_WHAT THE EXERCISE ASKS_.
Make a tally of the lines in the records that include the string "Validity", and give only that number.

====================

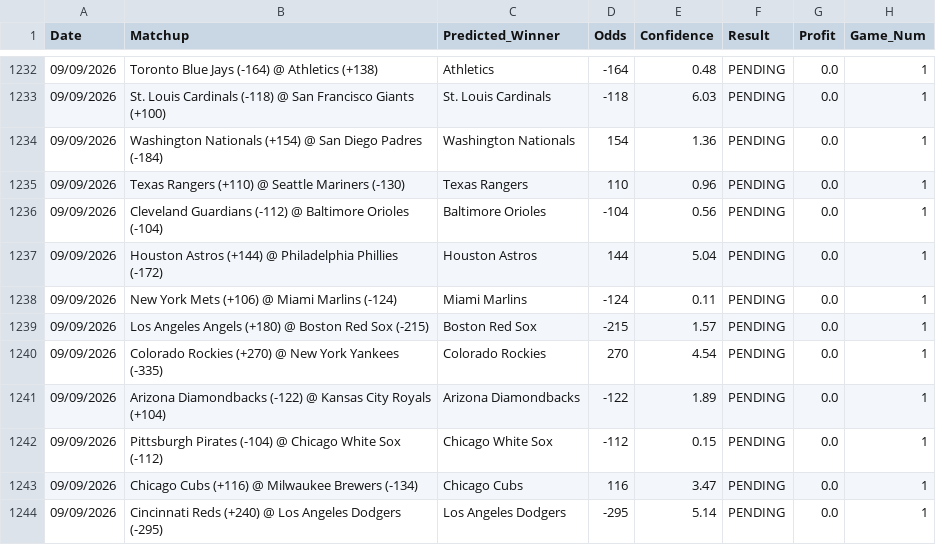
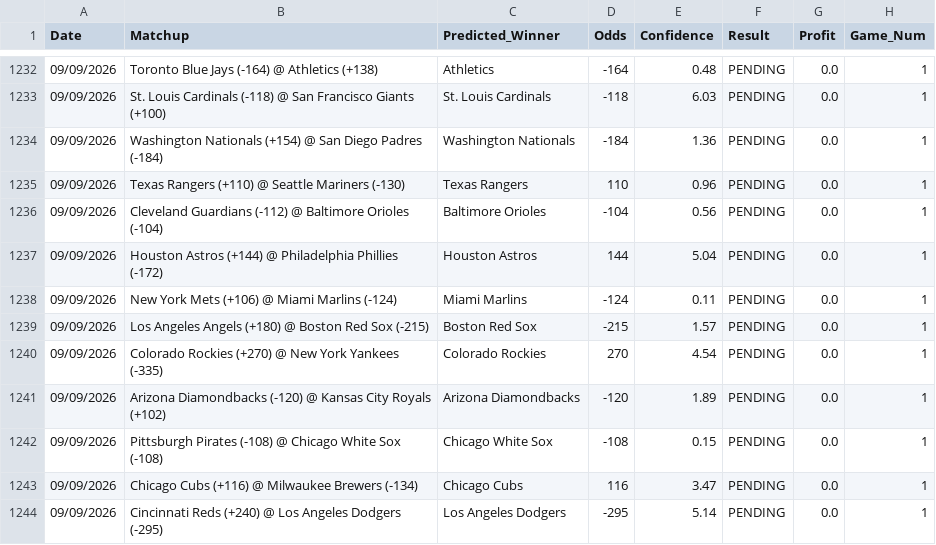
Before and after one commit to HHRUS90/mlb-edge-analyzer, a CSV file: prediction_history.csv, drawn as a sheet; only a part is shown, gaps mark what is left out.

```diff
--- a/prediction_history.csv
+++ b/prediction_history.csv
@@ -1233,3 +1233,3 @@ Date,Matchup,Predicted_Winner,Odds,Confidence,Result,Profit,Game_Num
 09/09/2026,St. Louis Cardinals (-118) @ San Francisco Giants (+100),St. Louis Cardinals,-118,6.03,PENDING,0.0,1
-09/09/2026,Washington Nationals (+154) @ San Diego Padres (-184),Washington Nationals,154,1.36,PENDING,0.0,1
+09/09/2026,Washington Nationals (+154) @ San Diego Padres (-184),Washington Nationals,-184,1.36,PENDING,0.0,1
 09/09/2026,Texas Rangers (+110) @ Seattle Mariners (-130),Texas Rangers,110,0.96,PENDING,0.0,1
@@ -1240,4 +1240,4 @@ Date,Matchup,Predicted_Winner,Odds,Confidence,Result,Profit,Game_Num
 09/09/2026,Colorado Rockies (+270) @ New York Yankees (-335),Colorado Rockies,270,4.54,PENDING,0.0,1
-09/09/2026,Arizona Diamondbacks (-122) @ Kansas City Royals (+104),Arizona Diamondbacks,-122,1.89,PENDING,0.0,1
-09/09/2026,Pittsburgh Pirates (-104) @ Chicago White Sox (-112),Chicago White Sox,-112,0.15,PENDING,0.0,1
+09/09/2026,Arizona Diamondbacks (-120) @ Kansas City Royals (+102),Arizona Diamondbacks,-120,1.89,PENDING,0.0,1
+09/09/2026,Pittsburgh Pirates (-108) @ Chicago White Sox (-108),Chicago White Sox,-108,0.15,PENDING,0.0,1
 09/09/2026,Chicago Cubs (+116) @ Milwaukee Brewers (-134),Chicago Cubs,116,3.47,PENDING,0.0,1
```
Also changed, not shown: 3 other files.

====================

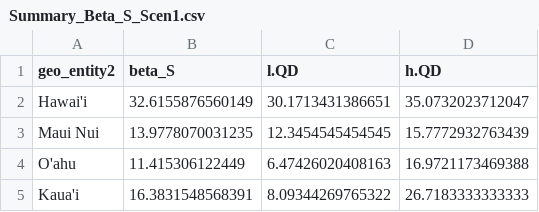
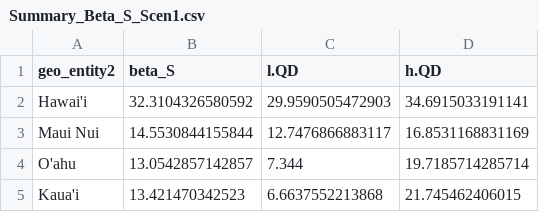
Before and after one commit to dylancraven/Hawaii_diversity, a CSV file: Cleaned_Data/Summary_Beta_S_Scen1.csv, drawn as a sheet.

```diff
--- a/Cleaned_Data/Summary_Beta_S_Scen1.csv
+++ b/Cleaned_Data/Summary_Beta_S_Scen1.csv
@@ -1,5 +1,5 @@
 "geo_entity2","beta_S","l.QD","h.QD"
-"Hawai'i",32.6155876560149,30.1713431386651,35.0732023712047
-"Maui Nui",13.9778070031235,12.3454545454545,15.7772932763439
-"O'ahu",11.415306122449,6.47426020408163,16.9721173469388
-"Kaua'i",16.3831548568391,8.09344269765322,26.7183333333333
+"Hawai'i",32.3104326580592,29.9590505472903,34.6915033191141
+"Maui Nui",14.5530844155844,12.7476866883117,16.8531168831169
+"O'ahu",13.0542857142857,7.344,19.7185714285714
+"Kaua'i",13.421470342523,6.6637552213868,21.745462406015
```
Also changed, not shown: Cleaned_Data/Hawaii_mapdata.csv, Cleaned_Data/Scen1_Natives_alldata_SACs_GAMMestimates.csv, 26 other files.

====================

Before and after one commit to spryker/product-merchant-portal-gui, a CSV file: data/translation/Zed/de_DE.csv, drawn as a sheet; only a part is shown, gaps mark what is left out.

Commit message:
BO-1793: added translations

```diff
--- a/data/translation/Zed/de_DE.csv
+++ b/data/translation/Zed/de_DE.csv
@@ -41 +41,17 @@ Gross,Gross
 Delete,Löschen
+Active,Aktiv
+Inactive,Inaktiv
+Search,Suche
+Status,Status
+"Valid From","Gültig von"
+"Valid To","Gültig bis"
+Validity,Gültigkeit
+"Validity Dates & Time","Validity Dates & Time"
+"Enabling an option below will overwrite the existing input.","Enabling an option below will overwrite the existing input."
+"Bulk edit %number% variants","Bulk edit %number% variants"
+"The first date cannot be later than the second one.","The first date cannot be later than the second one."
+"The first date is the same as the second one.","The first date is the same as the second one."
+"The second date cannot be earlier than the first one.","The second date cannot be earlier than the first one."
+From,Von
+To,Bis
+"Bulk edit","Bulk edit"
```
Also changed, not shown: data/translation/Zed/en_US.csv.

====================

_SOLUTION FOR THIS TASK_.
2